Exercise goal => When the word "features" shows up in a line of the records below, copy that line.

Before-and-after page screenshots
***

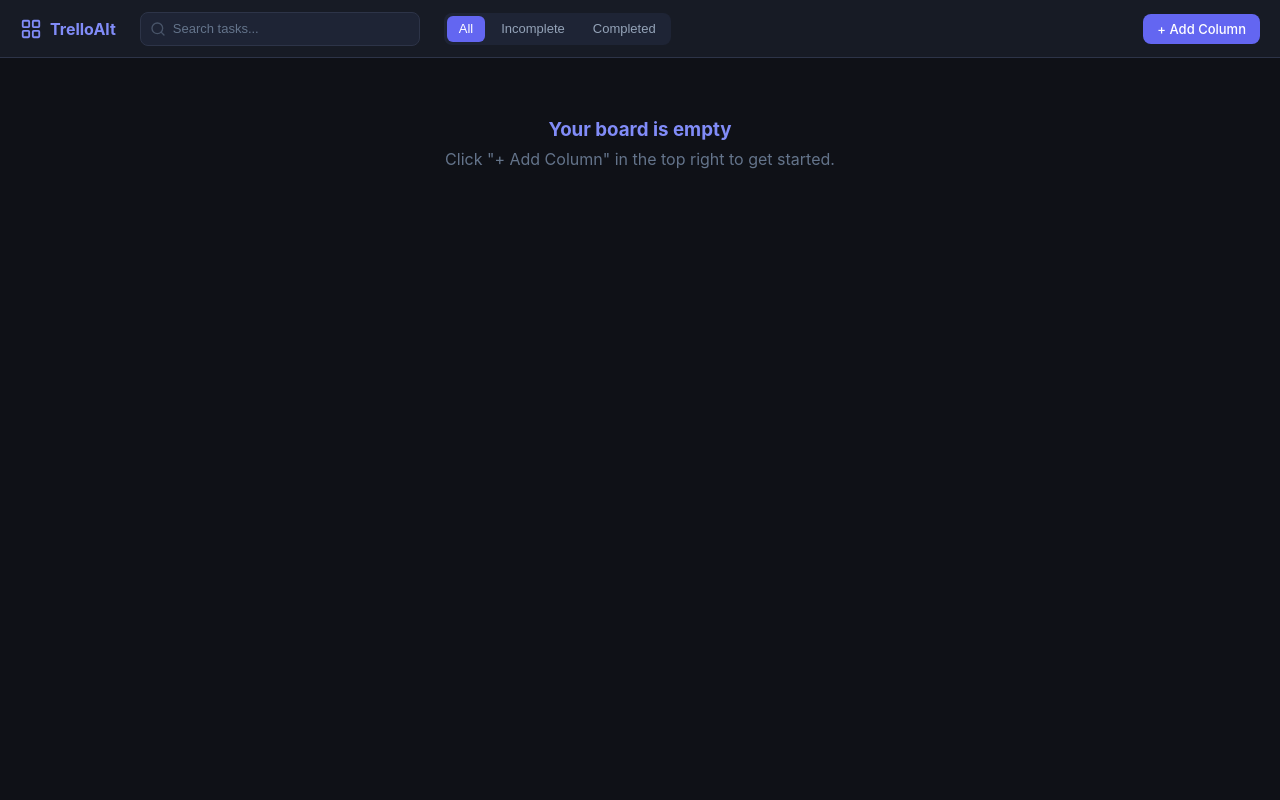
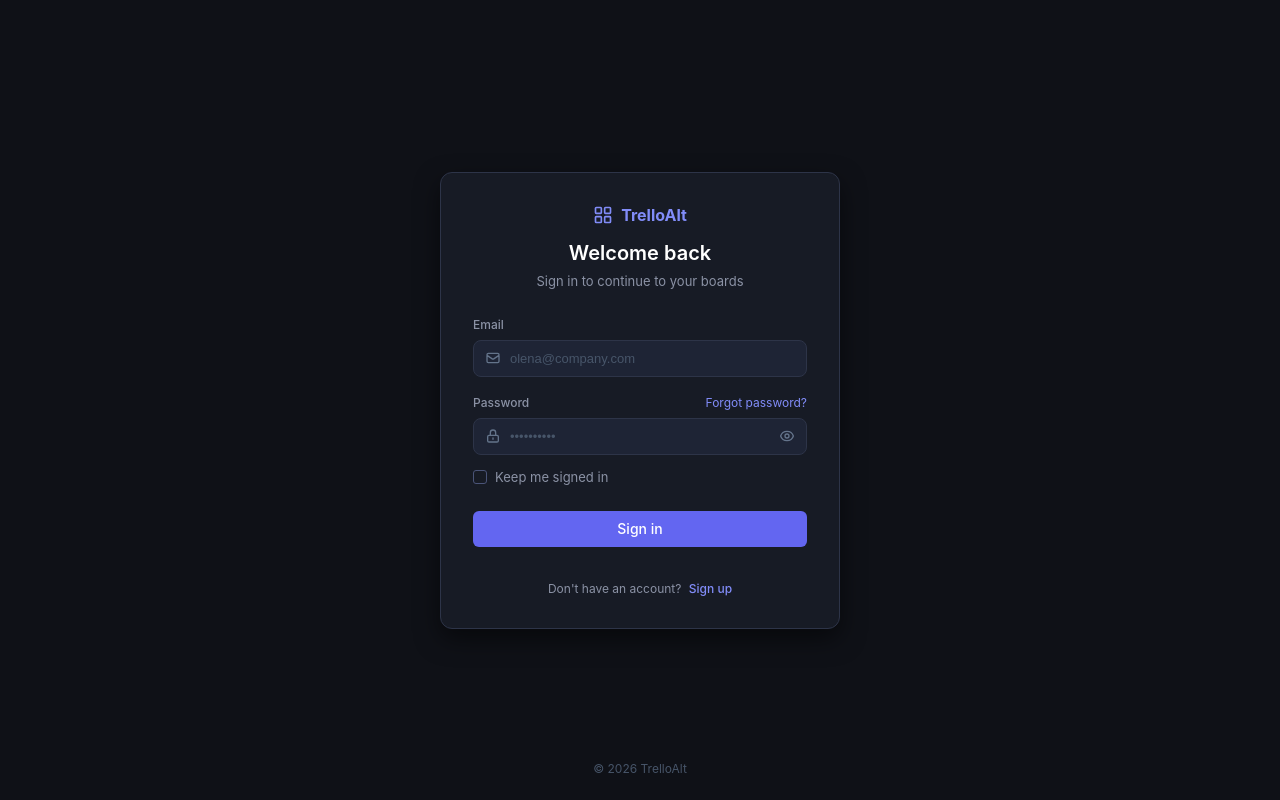
Before and after one commit to OksanaMandziuvata/react-todo, a React (Vite) app: page /login in a window 1280 px wide. Built offline with nearby package versions, Linux system fonts and the light colour scheme.

Commit message:
feat: add login page and routing setup

```diff
--- a/package.json
+++ b/package.json
@@ -15,6 +15,7 @@
     "@dnd-kit/utilities": "^3.2.2",
     "react": "^19.2.8",
     "react-dom": "^19.2.8",
+    "react-router-dom": "^7.18.4",
     "sass": "^1.104.0"
   },
   "devDependencies": {
--- a/src/App.jsx
+++ b/src/App.jsx
@@ -1,10 +1,22 @@
-import Board from '@/features/board';
+import { BrowserRouter, Routes, Route, Navigate } from 'react-router-dom';
+import LoginPage from '@/pages/Login';
+import BoardPage from '@/pages/Board';
 import '@/styles.scss';
+
+const ProtectedRoute = ({ children }) => {
+  const isAuthenticated = localStorage.getItem('isAuthenticated') === 'true';
+  if (!isAuthenticated) return <Navigate replace to="/login" />;
+  return children;
+};
 
 export default function App() {
   return (
-    <div className="app-container">
-      <Board />
-    </div>
+    <BrowserRouter>
+      <Routes>
+        <Route element={<LoginPage />} path="/login" />
+        <Route element={<ProtectedRoute><BoardPage /></ProtectedRoute>} path="/" />
+        <Route element={<Navigate replace to="/" />} path="*" />
+      </Routes>
+    </BrowserRouter>
   );
 }
--- a/src/features/board/Navbar/Navbar.jsx
+++ b/src/features/board/Navbar/Navbar.jsx
@@ -3,9 +3,17 @@ import SearchInput from '@/shared/ui/SearchInput';
 import SegmentedControl from '@/shared/ui/SegmentedControl';
 import { GridIcon } from '@/shared/ui/icons';
 import { FILTER_TYPES } from '@/features/board/constants';
+import { useNavigate } from 'react-router-dom';
 import './Navbar.scss';
 
 export default function Navbar({ globalSearch, setGlobalSearch, filterType, setFilterType, onOpenModal }) {
+  const navigate = useNavigate();
+
+  const handleLogout = () => {
+    localStorage.removeItem('isAuthenticated');
+    navigate('/login');
+  };
+
   return (
     <div className="toolbar">
       <div className="toolbar-left">
@@ -33,6 +41,7 @@ export default function Navbar({ globalSearch, setGlobalSearch, filterType, setF
         />
       </div>
       <div className="toolbar-actions">
+        <Button variant="secondary" onClick={handleLogout}>Log out</Button>
         <Button variant="primary" onClick={onOpenModal}>+ Add Column</Button>
       </div>
     </div>
--- /dev/null
+++ b/src/pages/Board/Board.jsx
@@ -0,0 +1,9 @@
+import BoardFeature from '@/features/board';
+
+export default function BoardPage() {
+  return (
+    <div className="board-page" style={{ height: '100vh', display: 'flex', flexDirection: 'column' }}>
+      <BoardFeature />
+    </div>
+  );
+}
--- /dev/null
+++ b/src/pages/Board/index.js
@@ -0,0 +1 @@
+export { default } from './Board';
--- /dev/null
+++ b/src/pages/Login/Login.jsx
@@ -0,0 +1,74 @@
+import { useState } from 'react';
+import { useNavigate } from 'react-router-dom';
+import Button from '@/shared/ui/Button';
+import Checkbox from '@/shared/ui/Checkbox';
+import { GridIcon } from '@/shared/ui/icons';
+import './Login.scss';
+
+export default function Login() {
+  const [email, setEmail] = useState('');
+  const [password, setPassword] = useState('');
+  const [showPassword, setShowPassword] = useState(false);
+  const [keepSignedIn, setKeepSignedIn] = useState(false);
+  const navigate = useNavigate();
+
+  const handleLogin = (e) => {
+    e.preventDefault();
+    if (email && password.length >= 6) {
+      localStorage.setItem('isAuthenticated', 'true');
+      navigate('/');
+    }
+  };
+
+  return (
+    <div className="login-page">
+      <div className="login-card">
+        <div className="login-header">
+          <div className="login-logo">
+            <img src={GridIcon} width="20" height="20" alt="TrelloAlt" />
+            <h2>TrelloAlt</h2>
+          </div>
+          <h1>Welcome back</h1>
+          <p>Sign in to continue to your boards</p>
+        </div>
+
+        <form onSubmit={handleLogin} className="login-form">
+          <div className="form-group">
+            <label htmlFor="email">Email</label>
+            <div className="input-wrapper">
+              <svg className="input-icon" viewBox="0 0 24 24" fill="none" stroke="currentColor" strokeWidth="2"><path strokeLinecap="round" strokeLinejoin="round" d="M3 8l7.89 5.26a2 2 0 002.22 0L21 8M5 19h14a2 2 0 002-2V7a2 2 0 00-2-2H5a2 2 0 00-2 2v10a2 2 0 002 2z" /></svg>
+              <input id="email" type="email" placeholder="olena@company.com" value={email} onChange={(e) => setEmail(e.target.value)} required />
+            </div>
+          </div>
+
+          <div className="form-group">
+            <div className="label-row">
+              <label htmlFor="password">Password</label>
+              <a href="#" className="forgot-link">Forgot password?</a>
+            </div>
+            <div className="input-wrapper">
+              <svg className="input-icon" viewBox="0 0 24 24" fill="none" stroke="currentColor" strokeWidth="2"><path strokeLinecap="round" strokeLinejoin="round" d="M12 15v2m-6 4h12a2 2 0 002-2v-6a2 2 0 00-2-2H6a2 2 0 00-2 2v6a2 2 0 002 2zm10-10V7a4 4 0 00-8 0v4h8z" /></svg>
+              <input id="password" type={showPassword ? 'text' : 'password'} placeholder="••••••••••" value={password} onChange={(e) => setPassword(e.target.value)} required minLength={6} />
+              <button type="button" className="toggle-password-btn" onClick={() => setShowPassword(!showPassword)}>
+                {showPassword ? (
+                  <svg viewBox="0 0 24 24" fill="none" stroke="currentColor" strokeWidth="2"><path strokeLinecap="round" strokeLinejoin="round" d="M13.875 18.825A10.05 10.05 0 0112 19c-4.478 0-8.268-2.943-9.543-7a9.97 9.97 0 011.563-3.029m5.858.908a3 3 0 114.243 4.243M9.878 9.878l4.242 4.242M9.88 9.88l-3.29-3.29m7.532 7.532l3.29 3.29M3 3l3.59 3.59m0 0A9.953 9.953 0 0112 5c4.478 0 8.268 2.943 9.543 7a10.025 10.025 0 01-4.132 5.411m0 0L21 21" /></svg>
+                ) : (
+                  <svg viewBox="0 0 24 24" fill="none" stroke="currentColor" strokeWidth="2"><path strokeLinecap="round" strokeLinejoin="round" d="M15 12a3 3 0 11-6 0 3 3 0 016 0z" /><path strokeLinecap="round" strokeLinejoin="round" d="M2.458 12C3.732 7.943 7.523 5 12 5c4.478 0 8.268 2.943 9.542 7-1.274 4.057-5.064 7-9.542 7-4.477 0-8.268-2.943-9.542-7z" /></svg>
+                )}
+              </button>
+            </div>
+          </div>
+
+          <div className="checkbox-group">
+            <Checkbox checked={keepSignedIn} id="keepSignedIn" onChange={(e) => setKeepSignedIn(e.target.checked)} />
+            <label htmlFor="keepSignedIn">Keep me signed in</label>
+          </div>
+
+          <Button className="btn-signin" type="submit" variant="primary">Sign in</Button>
+          <div className="login-footer">Don't have an account? <a href="#">Sign up</a></div>
+        </form>
+      </div>
+      <div className="page-footer">© 2026 TrelloAlt</div>
+    </div>
+  );
+}
--- /dev/null
+++ b/src/pages/Login/Login.scss
@@ -0,0 +1,28 @@
+.login-page { display: flex; flex-direction: column; justify-content: center; align-items: center; min-height: 100vh; background-color: var(--bg-main); padding: 20px; box-sizing: border-box; }
+.login-card { width: 100%; max-width: 400px; background-color: var(--bg-surface); border: 1px solid var(--border-color); border-radius: 12px; padding: 32px; box-shadow: 0 10px 25px rgba(0, 0, 0, 0.5); box-sizing: border-box; }
+.login-header { text-align: center; margin-bottom: 28px; }
+.login-header .login-logo { display: flex; justify-content: center; align-items: center; gap: 8px; margin-bottom: 16px; color: #818cf8; }
+.login-header .login-logo h2 { margin: 0; font-size: 16px; font-weight: 700; }
+.login-header h1 { margin: 0 0 8px; font-size: 20px; font-weight: 600; color: var(--text-primary); }
+.login-header p { margin: 0; font-size: 13px; color: var(--text-secondary); }
+.login-form { display: flex; flex-direction: column; gap: 18px; }
+.login-form .form-group { display: flex; flex-direction: column; gap: 8px; }
+.login-form .form-group label { font-size: 12px; font-weight: 500; color: var(--text-secondary); }
+.login-form .label-row { display: flex; justify-content: space-between; align-items: center; }
+.login-form .label-row .forgot-link { font-size: 12px; color: #818cf8; text-decoration: none; }
+.login-form .label-row .forgot-link:hover { text-decoration: underline; }
+.login-form .input-wrapper { position: relative; display: flex; align-items: center; }
+.login-form .input-wrapper .input-icon { position: absolute; left: 12px; width: 16px; height: 16px; color: #64748b; pointer-events: none; }
+.login-form .input-wrapper input { width: 100%; box-sizing: border-box; background-color: var(--bg-column); border: 1px solid var(--border-color); color: var(--text-primary); padding: 10px 12px 10px 36px; border-radius: 8px; font-size: 13px; outline: none; transition: border-color 0.2s; }
+.login-form .input-wrapper input:focus { border-color: var(--accent-color); }
+.login-form .input-wrapper input::placeholder { color: #475569; }
+.login-form .input-wrapper .toggle-password-btn { position: absolute; right: 12px; background: none; border: none; padding: 0; color: #64748b; cursor: pointer; display: flex; align-items: center; justify-content: center; }
+.login-form .input-wrapper .toggle-password-btn svg { width: 16px; height: 16px; }
+.login-form .input-wrapper .toggle-password-btn:hover { color: var(--text-secondary); }
+.login-form .checkbox-group { display: flex; align-items: center; gap: 8px; margin-top: -4px; }
+.login-form .checkbox-group label { font-size: 13px; color: var(--text-secondary); cursor: pointer; user-select: none; }
+.login-form .btn-signin { margin-top: 8px; width: 100%; justify-content: center; height: 36px; font-size: 14px; border-radius: 6px; }
+.login-footer { margin-top: 16px; text-align: center; font-size: 12px; color: var(--text-secondary); }
+.login-footer a { color: #818cf8; text-decoration: none; font-weight: 500; margin-left: 4px; }
+.login-footer a:hover { text-decoration: underline; }
+.page-footer { position: absolute; bottom: 24px; font-size: 12px; color: #475569; }
--- /dev/null
+++ b/src/pages/Login/index.js
@@ -0,0 +1 @@
+export { default } from './Login';
```
Also changed, not shown: 1 other file (tests, documents, lock files or other folders).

***

Exercise solution =>
-import Board from '@/features/board';
--- a/src/features/board/Navbar/Navbar.jsx
+++ b/src/features/board/Navbar/Navbar.jsx
 import { FILTER_TYPES } from '@/features/board/constants';
+import BoardFeature from '@/features/board';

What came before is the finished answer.